CHELSEA — Local Councilman Corey Johnson, who was was arrested in Washington Wednesday protesting efforts to repeal the Affordable Care Act, said that being HIV positive compelled him to demonstrate with dozens of others outside Senate Majority Leader Mitch McConnell's office.

“I’m very open about the fact that I’m HIV positive, and I’m lucky that I’m a City Council member, so I have good health insurance," Johnson told DNAinfo New York on Thursday after returning to New York. "But there are millions and millions of people who would be immorally affected by a repeal."

Johnson, chairman of the Council's health committee, whose district includes Hell’s Kitchen, Chelsea, the West Village and parts of Flatiron, SoHo and the Upper West Side, was among at least 155 people arrested during the demonstrations Wednesday.

“It’s always a little scary to get arrested, but… when you’re doing it for a cause you believe in, it’s empowering at the same time,” he said. “We were peaceful, told our stories and complied with the Capitol police when they asked us to.”

Facebook videos show the politician chanting outside McConnell's office before being led handcuffed into a police vehicle outside the building.

Police cuffed Johnson around 4 p.m. Wednesday and released him from custody around 9 p.m., he said, noting it was the fourth time he has been arrested for civil disobedience. He returned to New York City about 1:45 a.m. Thursday, his spokesperson said.

Many of the protesters in D.C. yesterday were HIV and AIDS activists — though “not exclusively,” he noted — and the number of people who occupied Senate office buildings Wednesday “shows how much is on the line."

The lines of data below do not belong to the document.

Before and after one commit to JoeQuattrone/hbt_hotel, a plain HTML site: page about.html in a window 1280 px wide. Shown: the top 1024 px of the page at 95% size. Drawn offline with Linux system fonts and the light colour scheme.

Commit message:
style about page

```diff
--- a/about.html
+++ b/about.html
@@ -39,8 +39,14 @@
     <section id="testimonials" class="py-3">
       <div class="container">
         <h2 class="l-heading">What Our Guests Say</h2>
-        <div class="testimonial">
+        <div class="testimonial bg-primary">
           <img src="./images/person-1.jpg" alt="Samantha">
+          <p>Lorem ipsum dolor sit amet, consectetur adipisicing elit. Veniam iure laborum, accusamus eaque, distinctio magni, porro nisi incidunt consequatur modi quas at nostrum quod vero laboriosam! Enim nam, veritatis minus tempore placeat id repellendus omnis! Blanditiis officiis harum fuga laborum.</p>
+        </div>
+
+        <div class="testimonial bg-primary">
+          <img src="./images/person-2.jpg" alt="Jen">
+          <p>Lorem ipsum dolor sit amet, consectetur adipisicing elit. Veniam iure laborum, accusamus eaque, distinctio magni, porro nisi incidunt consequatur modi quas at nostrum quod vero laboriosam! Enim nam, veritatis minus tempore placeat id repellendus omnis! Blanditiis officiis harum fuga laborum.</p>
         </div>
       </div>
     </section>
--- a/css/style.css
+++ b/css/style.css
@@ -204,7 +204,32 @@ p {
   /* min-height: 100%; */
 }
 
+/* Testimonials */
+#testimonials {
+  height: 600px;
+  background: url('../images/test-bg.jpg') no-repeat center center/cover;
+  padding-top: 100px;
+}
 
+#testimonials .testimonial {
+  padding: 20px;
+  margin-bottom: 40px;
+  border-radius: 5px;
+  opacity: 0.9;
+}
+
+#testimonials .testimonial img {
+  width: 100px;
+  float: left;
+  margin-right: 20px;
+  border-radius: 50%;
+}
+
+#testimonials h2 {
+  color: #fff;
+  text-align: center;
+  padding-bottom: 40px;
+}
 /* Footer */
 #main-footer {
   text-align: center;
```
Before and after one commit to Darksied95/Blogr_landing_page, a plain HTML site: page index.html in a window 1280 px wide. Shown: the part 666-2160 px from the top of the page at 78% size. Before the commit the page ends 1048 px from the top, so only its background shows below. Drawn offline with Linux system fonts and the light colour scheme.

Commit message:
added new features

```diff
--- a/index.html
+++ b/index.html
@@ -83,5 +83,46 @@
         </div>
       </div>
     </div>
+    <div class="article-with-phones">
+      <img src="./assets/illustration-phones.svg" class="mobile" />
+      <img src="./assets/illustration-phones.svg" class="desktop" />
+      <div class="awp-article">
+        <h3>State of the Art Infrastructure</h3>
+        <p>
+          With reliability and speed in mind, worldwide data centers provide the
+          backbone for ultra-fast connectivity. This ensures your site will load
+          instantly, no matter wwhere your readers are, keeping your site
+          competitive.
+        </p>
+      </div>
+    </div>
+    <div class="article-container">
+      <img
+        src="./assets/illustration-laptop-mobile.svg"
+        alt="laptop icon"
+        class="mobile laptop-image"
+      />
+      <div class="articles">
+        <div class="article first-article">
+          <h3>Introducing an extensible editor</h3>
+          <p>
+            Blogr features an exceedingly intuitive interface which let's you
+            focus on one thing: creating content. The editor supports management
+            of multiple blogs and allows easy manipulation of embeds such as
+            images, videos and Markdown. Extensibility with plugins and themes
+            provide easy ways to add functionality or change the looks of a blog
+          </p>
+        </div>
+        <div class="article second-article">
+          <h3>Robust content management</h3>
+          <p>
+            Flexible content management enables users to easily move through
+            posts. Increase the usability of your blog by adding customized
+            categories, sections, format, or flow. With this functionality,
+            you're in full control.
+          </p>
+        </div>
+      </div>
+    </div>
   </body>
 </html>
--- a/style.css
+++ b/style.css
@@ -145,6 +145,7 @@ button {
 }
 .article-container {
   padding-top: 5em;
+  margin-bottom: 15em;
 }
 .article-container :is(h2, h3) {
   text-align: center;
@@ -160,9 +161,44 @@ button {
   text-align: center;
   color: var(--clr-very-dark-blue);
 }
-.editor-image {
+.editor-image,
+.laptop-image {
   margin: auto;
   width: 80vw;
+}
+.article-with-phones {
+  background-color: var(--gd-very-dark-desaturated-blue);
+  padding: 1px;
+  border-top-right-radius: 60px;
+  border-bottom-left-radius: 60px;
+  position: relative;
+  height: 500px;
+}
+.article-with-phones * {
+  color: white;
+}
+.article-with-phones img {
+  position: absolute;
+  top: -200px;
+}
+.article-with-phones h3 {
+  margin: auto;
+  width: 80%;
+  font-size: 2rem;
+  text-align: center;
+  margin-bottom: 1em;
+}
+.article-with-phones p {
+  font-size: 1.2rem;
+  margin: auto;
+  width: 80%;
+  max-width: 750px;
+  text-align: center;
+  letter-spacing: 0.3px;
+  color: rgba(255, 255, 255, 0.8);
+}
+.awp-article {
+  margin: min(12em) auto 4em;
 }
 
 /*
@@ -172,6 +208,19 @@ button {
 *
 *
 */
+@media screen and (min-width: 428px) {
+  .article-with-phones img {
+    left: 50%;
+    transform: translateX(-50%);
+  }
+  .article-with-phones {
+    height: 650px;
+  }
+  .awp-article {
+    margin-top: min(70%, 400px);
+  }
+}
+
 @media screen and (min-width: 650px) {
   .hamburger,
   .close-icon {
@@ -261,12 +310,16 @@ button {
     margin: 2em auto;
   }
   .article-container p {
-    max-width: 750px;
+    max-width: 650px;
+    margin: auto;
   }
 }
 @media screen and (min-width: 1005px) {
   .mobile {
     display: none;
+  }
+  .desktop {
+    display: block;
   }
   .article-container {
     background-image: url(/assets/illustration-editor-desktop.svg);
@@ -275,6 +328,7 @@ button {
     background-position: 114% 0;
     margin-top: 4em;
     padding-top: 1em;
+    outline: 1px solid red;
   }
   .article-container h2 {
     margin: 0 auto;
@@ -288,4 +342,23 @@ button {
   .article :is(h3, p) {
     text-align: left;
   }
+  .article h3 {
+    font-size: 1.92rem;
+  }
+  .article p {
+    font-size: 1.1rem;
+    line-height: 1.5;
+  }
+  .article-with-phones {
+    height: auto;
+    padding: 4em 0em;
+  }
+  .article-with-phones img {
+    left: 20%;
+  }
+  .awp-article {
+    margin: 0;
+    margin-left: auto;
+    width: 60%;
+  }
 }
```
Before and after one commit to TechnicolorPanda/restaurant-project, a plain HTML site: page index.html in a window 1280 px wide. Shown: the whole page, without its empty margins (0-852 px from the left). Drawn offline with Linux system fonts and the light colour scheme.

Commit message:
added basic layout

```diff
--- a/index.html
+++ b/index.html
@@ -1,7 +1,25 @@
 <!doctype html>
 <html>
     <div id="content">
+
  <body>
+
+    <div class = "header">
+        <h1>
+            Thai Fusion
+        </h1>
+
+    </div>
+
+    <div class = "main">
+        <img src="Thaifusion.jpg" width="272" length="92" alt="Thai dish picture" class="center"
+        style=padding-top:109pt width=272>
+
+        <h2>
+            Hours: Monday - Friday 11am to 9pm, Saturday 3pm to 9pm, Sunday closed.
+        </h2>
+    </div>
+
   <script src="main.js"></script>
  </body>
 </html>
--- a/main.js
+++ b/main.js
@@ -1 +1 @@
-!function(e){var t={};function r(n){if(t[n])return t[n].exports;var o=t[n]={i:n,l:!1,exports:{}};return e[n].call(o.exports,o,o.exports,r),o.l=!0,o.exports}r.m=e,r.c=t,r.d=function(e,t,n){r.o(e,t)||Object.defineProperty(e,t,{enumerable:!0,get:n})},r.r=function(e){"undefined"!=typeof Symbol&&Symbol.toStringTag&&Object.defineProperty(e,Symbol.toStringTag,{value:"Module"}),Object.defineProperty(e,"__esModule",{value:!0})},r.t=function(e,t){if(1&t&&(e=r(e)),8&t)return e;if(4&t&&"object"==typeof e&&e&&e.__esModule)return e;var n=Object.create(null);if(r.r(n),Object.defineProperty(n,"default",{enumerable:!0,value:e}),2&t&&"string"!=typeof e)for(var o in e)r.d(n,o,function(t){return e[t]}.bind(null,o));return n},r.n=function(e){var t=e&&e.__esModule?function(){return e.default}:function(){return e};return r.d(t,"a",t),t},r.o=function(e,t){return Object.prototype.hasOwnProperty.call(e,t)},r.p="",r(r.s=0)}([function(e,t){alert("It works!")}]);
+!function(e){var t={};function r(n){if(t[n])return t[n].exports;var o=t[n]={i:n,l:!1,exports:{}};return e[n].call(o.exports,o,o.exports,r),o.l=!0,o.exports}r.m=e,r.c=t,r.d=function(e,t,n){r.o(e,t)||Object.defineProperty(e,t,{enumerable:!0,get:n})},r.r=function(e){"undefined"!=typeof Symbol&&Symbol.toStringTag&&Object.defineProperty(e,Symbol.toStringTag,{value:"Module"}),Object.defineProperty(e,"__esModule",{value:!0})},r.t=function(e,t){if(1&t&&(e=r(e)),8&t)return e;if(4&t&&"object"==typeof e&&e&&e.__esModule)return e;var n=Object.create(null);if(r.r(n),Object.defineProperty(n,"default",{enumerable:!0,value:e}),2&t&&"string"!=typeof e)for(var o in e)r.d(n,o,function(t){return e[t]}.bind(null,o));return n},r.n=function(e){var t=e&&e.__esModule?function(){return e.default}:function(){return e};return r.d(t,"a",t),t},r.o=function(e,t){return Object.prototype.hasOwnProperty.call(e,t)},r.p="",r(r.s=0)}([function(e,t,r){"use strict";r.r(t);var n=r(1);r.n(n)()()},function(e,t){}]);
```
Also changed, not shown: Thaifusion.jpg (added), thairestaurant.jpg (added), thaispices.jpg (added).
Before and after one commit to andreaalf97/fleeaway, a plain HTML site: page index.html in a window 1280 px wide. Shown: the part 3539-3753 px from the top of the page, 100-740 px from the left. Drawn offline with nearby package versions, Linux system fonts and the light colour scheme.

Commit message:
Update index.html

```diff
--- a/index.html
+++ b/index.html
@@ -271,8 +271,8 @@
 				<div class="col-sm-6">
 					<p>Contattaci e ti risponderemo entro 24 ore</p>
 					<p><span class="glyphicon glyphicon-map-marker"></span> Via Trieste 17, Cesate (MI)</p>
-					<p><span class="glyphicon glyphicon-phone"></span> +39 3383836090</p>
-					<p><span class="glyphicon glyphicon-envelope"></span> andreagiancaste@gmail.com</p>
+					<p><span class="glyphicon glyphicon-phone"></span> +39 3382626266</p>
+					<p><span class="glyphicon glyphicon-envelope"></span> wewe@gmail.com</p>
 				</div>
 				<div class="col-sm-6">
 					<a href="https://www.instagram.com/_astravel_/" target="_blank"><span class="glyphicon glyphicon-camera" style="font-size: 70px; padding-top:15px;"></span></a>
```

“[People] can’t lose their Medicaid, they can’t not have access to life-saving medication and health insurance coverage,” he said. “For a lot of people, this is life and death.”